I have been to Armona before but made two separate trips this time – the first one on the last ferry at 5pm which comes straight back – it’s a great place to catch the winter sunset and is full of local residents returning to Armona with their wheely trollies full of market produce. The second time was the following morning on the first ferry at 8.30 am – this time populated only by municipal gardeners and others tradesmen going over to do some work for the day.
I walked through the centre of town on the path that passes for the high street, admiring the tiny houses and the imaginative gardens. I walked down to the beach and turned east, walking along the beach. I followed the only other footprints in the sand – one barefoot human and one dog! I walked for over 2 hours along the deserted beach and didn’t see a living soul except for some sea birds and some passing fishing boats navigating between the islands in the distance. After walking through the backstreets to see more of the town, I emerged on the north-side beach and picked my way through buoys, upturned boats and seaweed back to the harbour where I joined the locals for a 10 am beer in the harbourside bar! I felt a bit out of place but no-one bothered me.

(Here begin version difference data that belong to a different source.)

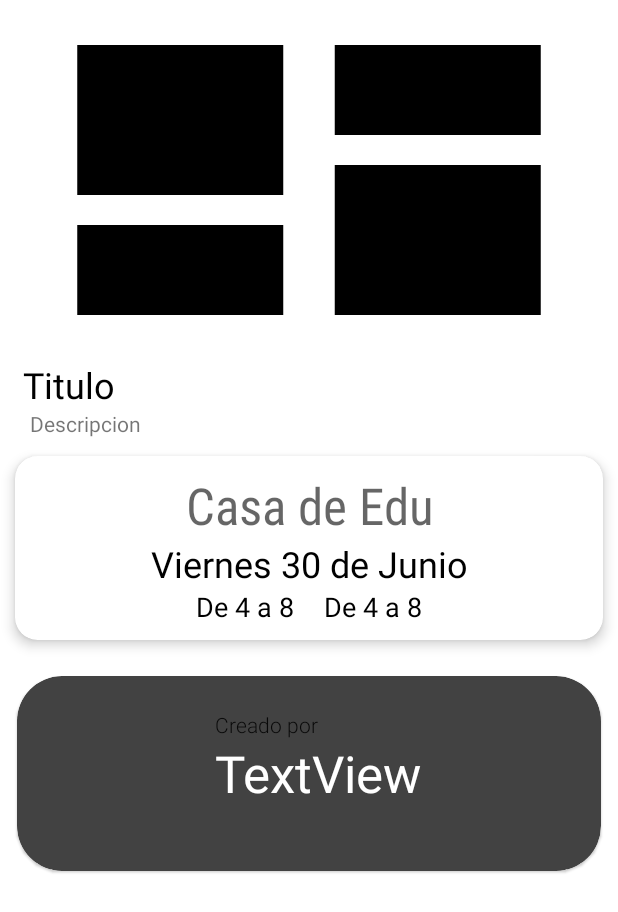
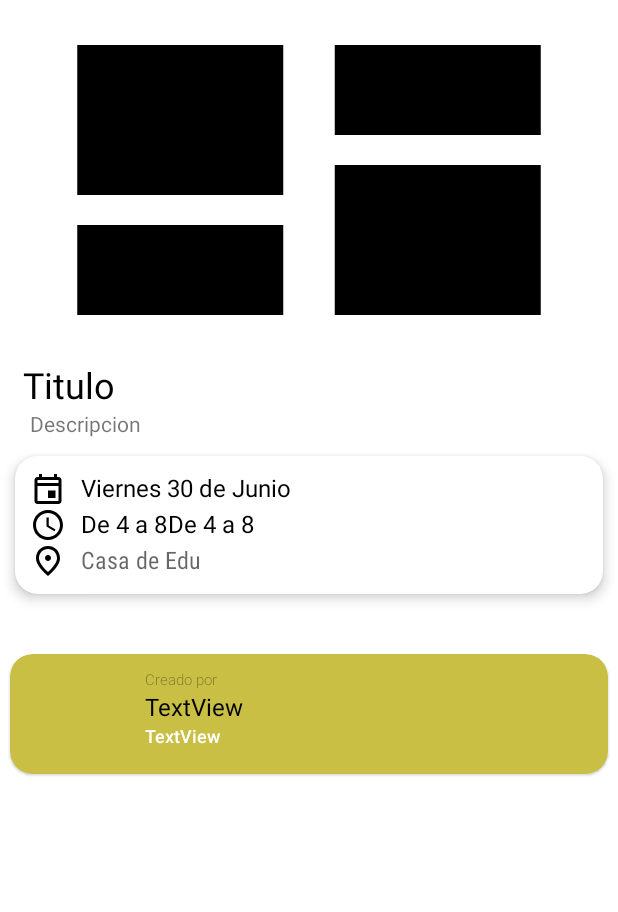
Before and after one commit to Zaexv/PlanItNow_Android, an Android app: the ViewPlanActivity screen opened directly, with no data from a screen before it, on a phone screen of 412 x 824 dp. Shown: the top 912 px of the screen. Run offline under Robolectric (Android 15) with nearby library versions, the phone set to English and light mode, and no system bars; our stand-ins replace navigation-ui; libraries missing offline, so code that uses them is left out: coil.api.load, com.graphql.models; pictures from the network do not load; 3 statements that could not run were skipped.

Commit message:
refactor: View Plans refactored for better view :)
Refactored the view plan views in order to make it more human-readable

```diff
--- a/app/src/main/java/com/planitnow/usecases/homefeed/HomeAdapter.kt
+++ b/app/src/main/java/com/planitnow/usecases/homefeed/HomeAdapter.kt
@@ -15,6 +15,9 @@ import coil.transform.RoundedCornersTransformation
 import com.planitnow.R
 import com.planitnow.usecases.viewplan.ViewPlanActivity
 import com.planitnow.usecases.viewplan.ViewPlanRouter
+import java.time.LocalDate
+import java.time.format.DateTimeFormatter
+import java.util.*
 
 
 class HomeAdapter(var homeViewModel: HomeViewModel) :
@@ -41,7 +44,9 @@ class HomeAdapter(var homeViewModel: HomeViewModel) :
         val initHour = plan.initHour.toString().subSequence(0, 5)
         val endHour = plan.endHour.toString().subSequence(0, 5)
         holder.binding.planHourTextView.text = "De $initHour a $endHour"
-        holder.binding.planDateTextView.text = plan.initDate.toString()
+        var parsedDate = LocalDate.parse(plan.initDate.toString(), DateTimeFormatter.ofPattern("yyyy-MM-dd"))
+        val fechaEspanol = DateTimeFormatter.ofPattern("EEEE, dd/MM/yyyy", Locale("es","ES"))
+        holder.binding.planDateTextView.text = fechaEspanol.format(parsedDate)
         holder.binding.planLocationTextView.text = plan.location
         holder.binding.planImageView.load(plan.urlPlanPicture) {
             placeholder(R.drawable.ic_launcher_foreground)
--- a/app/src/main/java/com/planitnow/usecases/notifications/NotificationsActivity.kt
+++ b/app/src/main/java/com/planitnow/usecases/notifications/NotificationsActivity.kt
@@ -42,4 +42,12 @@ class NotificationsActivity : AppCompatActivity() {
         setContentView(binding.root)
     }
 
+    override fun onResume() {
+        lifecycleScope.launchWhenResumed {
+            notificationsViewModel.refreshReceivedFriendRequests()
+            notificationsAdapter.notifyDataSetChanged()
+        }
+        super.onResume()
+    }
+
 }
--- a/app/src/main/java/com/planitnow/usecases/viewplan/ViewPlanActivity.kt
+++ b/app/src/main/java/com/planitnow/usecases/viewplan/ViewPlanActivity.kt
@@ -22,6 +22,10 @@ import com.planitnow.model.session.Session
 import com.planitnow.usecases.login.LoginViewModel
 import com.planitnow.usecases.mainactivity.MainActivityRouter
 import kotlinx.coroutines.runBlocking
+import java.text.SimpleDateFormat
+import java.time.LocalDate
+import java.time.format.DateTimeFormatter
+import java.util.*
 
 class ViewPlanActivity : AppCompatActivity() {
 
@@ -76,14 +80,20 @@ class ViewPlanActivity : AppCompatActivity() {
         binding.viewPlanTitle.text = detailedPlan.title
         binding.viewPlanDescription.text = detailedPlan.description
         binding.viewPlanLocation.text = detailedPlan.location
-        binding.viewPlanDate.text = detailedPlan.initDate.toString()
-        binding.viewPlanInitHour.text = detailedPlan.initHour.toString().subSequence(0, 5)
-        binding.viewPlanEndHour.text = detailedPlan.endHour.toString().subSequence(0, 5)
+        var parsedDate = LocalDate.parse(detailedPlan.initDate.toString(), DateTimeFormatter.ofPattern("yyyy-MM-dd"))
+        val fechaEspanol = DateTimeFormatter.ofPattern("EEEE, dd/MMMM/yyyy", Locale("es","ES"))
+        binding.viewPlanDate.text = fechaEspanol.format(parsedDate)
+        val initHour = detailedPlan.initHour.toString().subSequence(0, 5)
+        val endHour = detailedPlan.endHour.toString().subSequence(0, 5)
+        binding.viewPlanInitHour.text = "De $initHour"
+        binding.viewPlanEndHour.text = " a $endHour"
         binding.viewPlanImage.load(detailedPlan.urlPlanPicture) {
             placeholder(R.drawable.ic_launcher_foreground)
         }
-        binding.viewPlanOwnerName.text = detailedPlan.owner.username
-        binding.viewPlanOwnerProfilePicture.load("https://streammentor.com/wp-content/uploads/2020/12/output-onlinepngtools9.png") {
+
+        binding.viewPlanOwnerPublicName.text = detailedPlan.owner.userProfile!!.publicUsername
+        binding.viewPlanOwnerName.text = "@"+detailedPlan.owner.username
+        binding.viewPlanOwnerProfilePicture.load(detailedPlan.owner.userProfile!!.urlProfilePicture) {
             placeholder(R.drawable.ic_home_black_24dp)
             transformations(CircleCropTransformation())
         }
--- /dev/null
+++ b/app/src/main/res/drawable/ic_clock_black_24dp.xml
@@ -0,0 +1,9 @@
+<vector xmlns:android="http://schemas.android.com/apk/res/android"
+    android:width="24dp"
+    android:height="24dp"
+    android:viewportWidth="24"
+    android:viewportHeight="24">
+  <path
+      android:pathData="M11.99,2C6.47,2 2,6.48 2,12s4.47,10 9.99,10C17.52,22 22,17.52 22,12S17.52,2 11.99,2zM12,20c-4.42,0 -8,-3.58 -8,-8s3.58,-8 8,-8 8,3.58 8,8 -3.58,8 -8,8zM12.5,7L11,7v6l5.25,3.15 0.75,-1.23 -4.5,-2.67z"
+      android:fillColor="#000000"/>
+</vector>
--- /dev/null
+++ b/app/src/main/res/drawable/ic_event_black_24dp.xml
@@ -0,0 +1,9 @@
+<vector xmlns:android="http://schemas.android.com/apk/res/android"
+    android:width="24dp"
+    android:height="24dp"
+    android:viewportWidth="24"
+    android:viewportHeight="24">
+  <path
+      android:pathData="M19,4h-1L18,2h-2v2L8,4L8,2L6,2v2L5,4c-1.11,0 -1.99,0.9 -1.99,2L3,20c0,1.1 0.89,2 2,2h14c1.1,0 2,-0.9 2,-2L21,6c0,-1.1 -0.9,-2 -2,-2zM19,20L5,20L5,10h14v10zM19,8L5,8L5,6h14v2zM12,13h5v5h-5z"
+      android:fillColor="#000000"/>
+</vector>
--- /dev/null
+++ b/app/src/main/res/drawable/ic_place_black_24dp.xml
@@ -0,0 +1,9 @@
+<vector xmlns:android="http://schemas.android.com/apk/res/android"
+    android:width="24dp"
+    android:height="24dp"
+    android:viewportWidth="24"
+    android:viewportHeight="24">
+  <path
+      android:pathData="M12,12c-1.1,0 -2,-0.9 -2,-2s0.9,-2 2,-2 2,0.9 2,2 -0.9,2 -2,2zM18,10.2C18,6.57 15.35,4 12,4s-6,2.57 -6,6.2c0,2.34 1.95,5.44 6,9.14 4.05,-3.7 6,-6.8 6,-9.14zM12,2c4.2,0 8,3.22 8,8.2 0,3.32 -2.67,7.25 -8,11.8 -5.33,-4.55 -8,-8.48 -8,-11.8C4,5.22 7.8,2 12,2z"
+      android:fillColor="#000000"/>
+</vector>
--- a/app/src/main/res/layout/activity_view_plan.xml
+++ b/app/src/main/res/layout/activity_view_plan.xml
@@ -59,53 +59,63 @@
                 android:orientation="vertical">
 
                 <TextView
-                    android:id="@+id/view_plan_location"
-                    android:layout_width="match_parent"
-                    android:layout_height="wrap_content"
-                    android:fontFamily="sans-serif-condensed"
-                    android:text="Casa de Edu"
-                    android:textAlignment="center"
-                    android:textAppearance="@style/TextAppearance.AppCompat.Display1" />
-
-                <TextView
                     android:id="@+id/view_plan_date"
                     android:layout_width="match_parent"
                     android:layout_height="wrap_content"
+                    android:drawableLeft="@drawable/ic_event_black_24dp"
+                    android:drawablePadding="10dp"
                     android:text="Viernes 30 de Junio"
-                    android:textAlignment="center"
+                    android:textAlignment="viewStart"
                     android:textAppearance="@style/TextAppearance.AppCompat.Display1"
                     android:textColor="@color/black"
-                    android:textSize="24sp" />
+                    android:textSize="16sp" />
 
                 <LinearLayout
                     android:layout_width="match_parent"
                     android:layout_height="match_parent"
-                    android:gravity="center_horizontal"
                     android:orientation="horizontal">
 
                     <TextView
                         android:id="@+id/view_plan_initHour"
                         android:layout_width="wrap_content"
                         android:layout_height="wrap_content"
-                        android:layout_marginHorizontal="10dp"
+                        android:drawableLeft="@drawable/ic_clock_black_24dp"
+                        android:drawablePadding="10dp"
                         android:text="De 4 a 8"
                         android:textAlignment="center"
                         android:textColor="@color/black"
-                        android:textSize="18sp" />
+                        android:textSize="16sp"
+                        app:drawableLeftCompat="@drawable/ic_clock_black_24dp" />
 
                     <TextView
                         android:id="@+id/view_plan_endHour"
                         android:layout_width="wrap_content"
                         android:layout_height="wrap_content"
-                        android:layout_marginHorizontal="10dp"
                         android:text="De 4 a 8"
                         android:textAlignment="center"
                         android:textColor="@color/black"
-                        android:textSize="18sp" />
+                        android:textSize="16sp" />
+
                 </LinearLayout>
+
+                <TextView
+                    android:id="@+id/view_plan_location"
+                    android:layout_width="match_parent"
+                    android:layout_height="wrap_content"
+                    android:drawableLeft="@drawable/ic_place_black_24dp"
+                    android:drawablePadding="10dp"
+                    android:fontFamily="sans-serif-condensed"
+                    android:text="Casa de Edu"
+                    android:textAlignment="viewStart"
+                    android:textAppearance="@style/TextAppearance.AppCompat.Display1"
+                    android:textSize="16sp" />
             </LinearLayout>
 
         </androidx.cardview.widget.CardView>
+
+        <Space
+            android:layout_width="match_parent"
+            android:layout_height="20dp" />
 
         <androidx.cardview.widget.CardView
 
@@ -115,38 +125,38 @@
             android:animateLayoutChanges="true"
             android:clipToPadding="true"
             android:paddingEnd="10dp"
-            app:cardBackgroundColor="@color/cardview_dark_background"
-            app:cardCornerRadius="30dp"
+            app:cardBackgroundColor="@color/yellow_secondary_dark"
+            app:cardCornerRadius="15dp"
             app:cardElevation="1dp"
             app:cardPreventCornerOverlap="true"
             app:cardUseCompatPadding="true"
             app:contentPadding="10dp">
 
             <androidx.constraintlayout.widget.ConstraintLayout
-                android:layout_width="350dp"
-                android:layout_height="110dp">
+                android:layout_width="match_parent"
+                android:layout_height="wrap_content">
 
                 <ImageView
                     android:id="@+id/view_plan_owner_profile_picture"
-                    android:layout_width="90dp"
-                    android:layout_height="90dp"
-                    android:layout_marginStart="16dp"
+                    android:layout_width="60dp"
+                    android:layout_height="60dp"
+                    android:layout_marginStart="4dp"
                     android:paddingStart="0dp"
                     app:layout_constraintBottom_toBottomOf="parent"
                     app:layout_constraintStart_toStartOf="parent"
                     app:layout_constraintTop_toTopOf="parent"
+                    app:layout_constraintVertical_bias="0.1"
                     tools:srcCompat="@tools:sample/avatars" />
 
                 <LinearLayout
                     android:layout_width="wrap_content"
                     android:layout_height="wrap_content"
                     android:layout_marginStart="16dp"
-                    android:layout_marginTop="30dp"
-                    android:layout_marginBottom="50dp"
                     android:orientation="vertical"
                     app:layout_constraintBottom_toBottomOf="parent"
                     app:layout_constraintStart_toEndOf="@id/view_plan_owner_profile_picture"
-                    app:layout_constraintTop_toTopOf="parent">
+                    app:layout_constraintTop_toTopOf="parent"
+                    app:layout_constraintVertical_bias="0.0">
 
                     <TextView
                         android:id="@+id/view_plan_created_by_text"
@@ -155,15 +165,26 @@
                         android:fontFamily="sans-serif-light"
                         android:text="@string/created_by"
                         android:textAppearance="@style/TextAppearance.AppCompat.Body1"
-                        android:textColor="@color/material_on_primary_emphasis_high_type" />
+                        android:textColor="@color/material_on_primary_disabled"
+                        android:textSize="10sp" />
+
+                    <TextView
+                        android:id="@+id/view_plan_owner_public_name"
+                        android:layout_width="match_parent"
+                        android:layout_height="wrap_content"
+                        android:text="TextView"
+                        android:textAppearance="@style/TextAppearance.AppCompat.Display1"
+                        android:textColor="@color/black"
+                        android:textSize="16sp" />
 
                     <TextView
                         android:id="@+id/view_plan_owner_name"
                         android:layout_width="match_parent"
                         android:layout_height="wrap_content"
                         android:text="TextView"
-                        android:textAppearance="@style/TextAppearance.AppCompat.Display1"
-                        android:textColor="@color/white" />
+                        android:textAppearance="@style/TextAppearance.AppCompat.Body2"
+                        android:textColor="@android:color/background_light"
+                        android:textSize="12sp" />
                 </LinearLayout>
             </androidx.constraintlayout.widget.ConstraintLayout>
         </androidx.cardview.widget.CardView>
--- /dev/null
+++ b/app/src/main/res/menu/search_menu.xml
@@ -0,0 +1,9 @@
+<?xml version="1.0" encoding="utf-8"?>
+<menu xmlns:android="http://schemas.android.com/apk/res/android"
+    xmlns:app="http://schemas.android.com/apk/res-auto">
+    <item
+        android:id="@+id/action_search"
+        android:title="@string/title_search"
+        app:actionViewClass="android.widget.SearchView"
+        app:showAsAction="always"/>
+</menu>
```
Also changed, not shown: 1 other file.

There is something quite sad about out-of-season Armona. The solitary beach walk was lovely but there is a sense that everyone is just waiting for summer to come around again. The only action seems to be from tradesmen and gardeners keeping the little holiday homes looking good. I was here for 4 hours and it felt like a very long time!
For my next trip, I am flying off to Venice to visit some islands in the Laguna.